Whenever a line below holds the word "docs", count it once; report the total and nothing else.

[[ Stored data open ]]

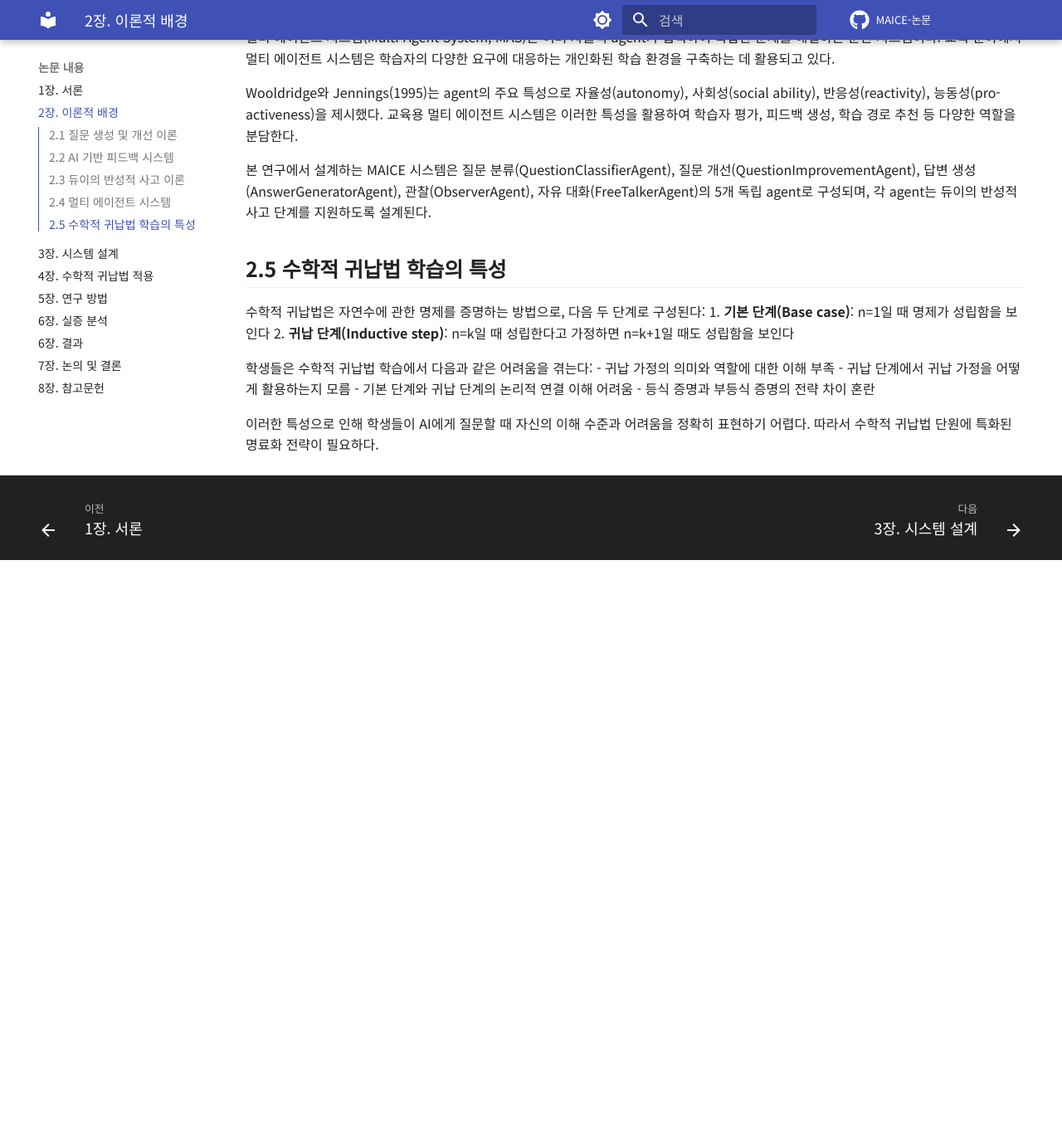
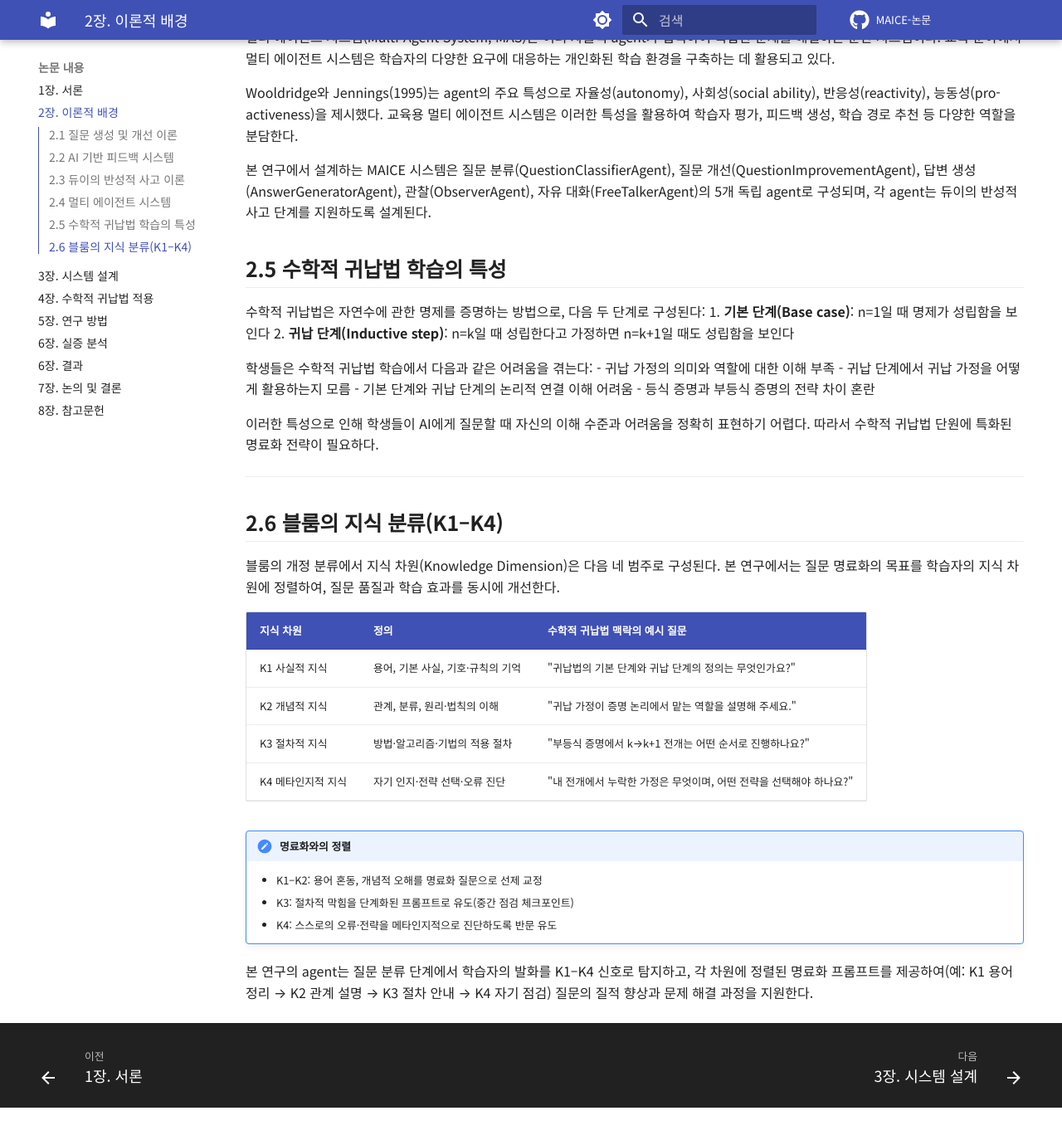
Before and after one commit to KimKyuBong/maice-paper-deploy, an MkDocs documentation site: the page built from docs/chapters/02-theoretical-background.md, in a window 1280 px wide and 1400 px high, scrolled down 1421 px. Shown: the top 1374 px of the window at 83% size. Built offline with MkDocs 1.6.1 and Material for MkDocs 9.7.7, drawn with Linux system fonts in a browser that asks for light colours; comment, search, counter and statistics services are not loaded; before the commit the page ends 2161 px from its top, so only the background shows below that.

Commit message:
docs(2장): 블룸 지식분류 K1–K4 섹션 추가 및 예시 질문

```diff
--- a/docs/chapters/02-theoretical-background.md
+++ b/docs/chapters/02-theoretical-background.md
@@ -58,3 +58,23 @@ Wooldridge와 Jennings(1995)는 agent의 주요 특성으로 자율성(autonomy)
 - 등식 증명과 부등식 증명의 전략 차이 혼란
 
 이러한 특성으로 인해 학생들이 AI에게 질문할 때 자신의 이해 수준과 어려움을 정확히 표현하기 어렵다. 따라서 수학적 귀납법 단원에 특화된 명료화 전략이 필요하다.
+
+---
+
+## 2.6 블룸의 지식 분류(K1–K4)
+
+블룸의 개정 분류에서 지식 차원(Knowledge Dimension)은 다음 네 범주로 구성된다. 본 연구에서는 질문 명료화의 목표를 학습자의 지식 차원에 정렬하여, 질문 품질과 학습 효과를 동시에 개선한다.
+
+| 지식 차원 | 정의 | 수학적 귀납법 맥락의 예시 질문 |
+| --- | --- | --- |
+| K1 사실적 지식 | 용어, 기본 사실, 기호·규칙의 기억 | "귀납법의 기본 단계와 귀납 단계의 정의는 무엇인가요?" |
+| K2 개념적 지식 | 관계, 분류, 원리·법칙의 이해 | "귀납 가정이 증명 논리에서 맡는 역할을 설명해 주세요." |
+| K3 절차적 지식 | 방법·알고리즘·기법의 적용 절차 | "부등식 증명에서 k→k+1 전개는 어떤 순서로 진행하나요?" |
+| K4 메타인지적 지식 | 자기 인지·전략 선택·오류 진단 | "내 전개에서 누락한 가정은 무엇이며, 어떤 전략을 선택해야 하나요?" |
+
+!!! note "명료화와의 정렬"
+    - K1–K2: 용어 혼동, 개념적 오해를 명료화 질문으로 선제 교정
+    - K3: 절차적 막힘을 단계화된 프롬프트로 유도(중간 점검 체크포인트)
+    - K4: 스스로의 오류·전략을 메타인지적으로 진단하도록 반문 유도
+
+본 연구의 agent는 질문 분류 단계에서 학습자의 발화를 K1–K4 신호로 탐지하고, 각 차원에 정렬된 명료화 프롬프트를 제공하여(예: K1 용어 정리 → K2 관계 설명 → K3 절차 안내 → K4 자기 점검) 질문의 질적 향상과 문제 해결 과정을 지원한다.
```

[[ Stored data closed ]]

Output for this exercise
4